**** Exercise data

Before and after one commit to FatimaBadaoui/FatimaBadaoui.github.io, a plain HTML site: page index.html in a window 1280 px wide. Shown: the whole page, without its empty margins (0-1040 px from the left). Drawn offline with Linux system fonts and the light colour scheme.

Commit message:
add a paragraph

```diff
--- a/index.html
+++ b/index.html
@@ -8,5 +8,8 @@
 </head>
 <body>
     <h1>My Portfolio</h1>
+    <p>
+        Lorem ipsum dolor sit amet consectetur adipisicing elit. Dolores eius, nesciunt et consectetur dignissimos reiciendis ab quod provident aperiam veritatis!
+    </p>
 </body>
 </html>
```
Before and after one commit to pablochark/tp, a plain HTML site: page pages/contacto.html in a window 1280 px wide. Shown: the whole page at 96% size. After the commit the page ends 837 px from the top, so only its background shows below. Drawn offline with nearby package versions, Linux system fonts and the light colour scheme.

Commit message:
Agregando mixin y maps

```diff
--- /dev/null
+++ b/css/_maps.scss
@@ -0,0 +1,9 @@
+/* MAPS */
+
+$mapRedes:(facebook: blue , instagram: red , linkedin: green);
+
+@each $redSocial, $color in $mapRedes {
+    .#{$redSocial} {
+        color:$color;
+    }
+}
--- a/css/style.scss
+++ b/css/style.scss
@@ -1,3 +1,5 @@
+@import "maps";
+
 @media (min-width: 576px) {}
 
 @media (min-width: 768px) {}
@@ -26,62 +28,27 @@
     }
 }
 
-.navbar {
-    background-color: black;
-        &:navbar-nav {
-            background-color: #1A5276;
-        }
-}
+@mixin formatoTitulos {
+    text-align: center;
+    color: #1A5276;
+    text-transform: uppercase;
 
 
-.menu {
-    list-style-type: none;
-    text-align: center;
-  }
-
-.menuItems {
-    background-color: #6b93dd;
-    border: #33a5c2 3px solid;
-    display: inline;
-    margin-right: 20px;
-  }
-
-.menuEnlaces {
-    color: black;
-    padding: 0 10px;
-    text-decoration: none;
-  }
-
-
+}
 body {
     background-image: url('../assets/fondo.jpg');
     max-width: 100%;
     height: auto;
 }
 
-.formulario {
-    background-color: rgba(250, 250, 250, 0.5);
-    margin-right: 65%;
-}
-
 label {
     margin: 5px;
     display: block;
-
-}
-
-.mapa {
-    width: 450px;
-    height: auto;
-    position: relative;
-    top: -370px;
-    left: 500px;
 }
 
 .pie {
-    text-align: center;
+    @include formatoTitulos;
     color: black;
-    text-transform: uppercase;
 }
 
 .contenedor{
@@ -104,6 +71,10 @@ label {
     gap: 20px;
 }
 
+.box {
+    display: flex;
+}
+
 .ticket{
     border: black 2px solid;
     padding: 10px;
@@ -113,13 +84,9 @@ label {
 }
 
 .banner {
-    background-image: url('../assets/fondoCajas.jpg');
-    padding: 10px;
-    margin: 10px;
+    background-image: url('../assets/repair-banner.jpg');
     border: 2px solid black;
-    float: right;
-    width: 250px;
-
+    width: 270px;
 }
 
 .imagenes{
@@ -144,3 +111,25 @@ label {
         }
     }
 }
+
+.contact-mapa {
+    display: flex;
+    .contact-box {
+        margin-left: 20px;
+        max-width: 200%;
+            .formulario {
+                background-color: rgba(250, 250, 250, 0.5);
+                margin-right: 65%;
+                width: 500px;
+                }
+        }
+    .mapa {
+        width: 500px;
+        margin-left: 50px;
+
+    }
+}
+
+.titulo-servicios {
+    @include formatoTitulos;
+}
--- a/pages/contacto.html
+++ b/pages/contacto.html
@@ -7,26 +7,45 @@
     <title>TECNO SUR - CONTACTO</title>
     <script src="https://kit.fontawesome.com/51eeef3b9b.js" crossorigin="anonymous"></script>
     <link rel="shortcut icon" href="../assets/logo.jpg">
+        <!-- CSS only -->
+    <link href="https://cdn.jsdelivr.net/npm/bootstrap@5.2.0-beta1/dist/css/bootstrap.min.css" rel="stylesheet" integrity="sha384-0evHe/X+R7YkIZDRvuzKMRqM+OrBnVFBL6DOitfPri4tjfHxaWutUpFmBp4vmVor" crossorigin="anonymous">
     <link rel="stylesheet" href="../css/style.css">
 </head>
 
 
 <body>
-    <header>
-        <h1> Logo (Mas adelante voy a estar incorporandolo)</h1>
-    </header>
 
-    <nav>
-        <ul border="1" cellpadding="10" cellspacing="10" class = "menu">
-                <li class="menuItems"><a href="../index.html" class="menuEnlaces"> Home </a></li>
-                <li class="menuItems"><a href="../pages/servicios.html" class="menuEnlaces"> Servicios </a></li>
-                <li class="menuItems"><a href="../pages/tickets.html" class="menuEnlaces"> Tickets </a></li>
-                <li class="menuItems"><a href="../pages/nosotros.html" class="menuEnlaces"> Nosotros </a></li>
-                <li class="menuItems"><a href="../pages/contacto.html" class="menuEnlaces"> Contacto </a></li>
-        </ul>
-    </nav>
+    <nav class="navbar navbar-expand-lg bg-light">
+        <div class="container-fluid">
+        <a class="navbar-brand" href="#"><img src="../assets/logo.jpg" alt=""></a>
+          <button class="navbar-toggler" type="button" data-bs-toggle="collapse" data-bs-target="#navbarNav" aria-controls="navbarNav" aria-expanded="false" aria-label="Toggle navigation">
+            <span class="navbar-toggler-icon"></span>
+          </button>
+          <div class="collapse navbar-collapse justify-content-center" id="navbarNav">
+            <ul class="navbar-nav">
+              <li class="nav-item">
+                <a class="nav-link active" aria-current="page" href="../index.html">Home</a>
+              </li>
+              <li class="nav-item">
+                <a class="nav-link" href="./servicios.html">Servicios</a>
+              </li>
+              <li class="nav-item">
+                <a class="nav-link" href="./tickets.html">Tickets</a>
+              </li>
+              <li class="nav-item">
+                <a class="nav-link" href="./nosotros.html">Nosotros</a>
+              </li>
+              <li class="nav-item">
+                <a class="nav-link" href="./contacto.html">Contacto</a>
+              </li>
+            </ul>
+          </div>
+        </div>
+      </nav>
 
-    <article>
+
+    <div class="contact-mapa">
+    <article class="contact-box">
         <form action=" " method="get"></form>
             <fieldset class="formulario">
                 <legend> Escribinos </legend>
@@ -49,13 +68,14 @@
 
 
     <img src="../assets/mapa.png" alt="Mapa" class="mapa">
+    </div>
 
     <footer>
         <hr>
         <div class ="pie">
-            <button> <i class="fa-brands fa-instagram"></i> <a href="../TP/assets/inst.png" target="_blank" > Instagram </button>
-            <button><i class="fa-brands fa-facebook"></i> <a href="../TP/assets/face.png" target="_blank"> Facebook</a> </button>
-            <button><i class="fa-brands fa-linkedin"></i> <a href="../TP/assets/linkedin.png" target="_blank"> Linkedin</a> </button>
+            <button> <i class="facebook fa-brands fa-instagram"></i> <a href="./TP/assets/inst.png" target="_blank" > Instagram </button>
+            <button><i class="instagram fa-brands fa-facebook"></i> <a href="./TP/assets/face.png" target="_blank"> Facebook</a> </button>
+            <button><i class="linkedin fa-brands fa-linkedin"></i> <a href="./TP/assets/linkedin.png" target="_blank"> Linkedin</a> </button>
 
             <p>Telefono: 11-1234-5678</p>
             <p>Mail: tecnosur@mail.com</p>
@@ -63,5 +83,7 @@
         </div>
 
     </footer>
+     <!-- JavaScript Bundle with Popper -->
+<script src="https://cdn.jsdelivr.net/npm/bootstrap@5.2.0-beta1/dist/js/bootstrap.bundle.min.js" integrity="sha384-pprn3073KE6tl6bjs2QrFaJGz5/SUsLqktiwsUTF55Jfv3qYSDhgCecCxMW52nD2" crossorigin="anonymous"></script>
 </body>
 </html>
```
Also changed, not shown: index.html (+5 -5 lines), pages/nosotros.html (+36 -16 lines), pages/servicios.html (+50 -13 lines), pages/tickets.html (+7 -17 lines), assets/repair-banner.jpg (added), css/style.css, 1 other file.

********

### Task
Some lines in the material contain "mapa". Show all of them.

### Result for this exercise
-.mapa {
+.contact-mapa {
+    .mapa {
+    <div class="contact-mapa">
     <img src="../assets/mapa.png" alt="Mapa" class="mapa">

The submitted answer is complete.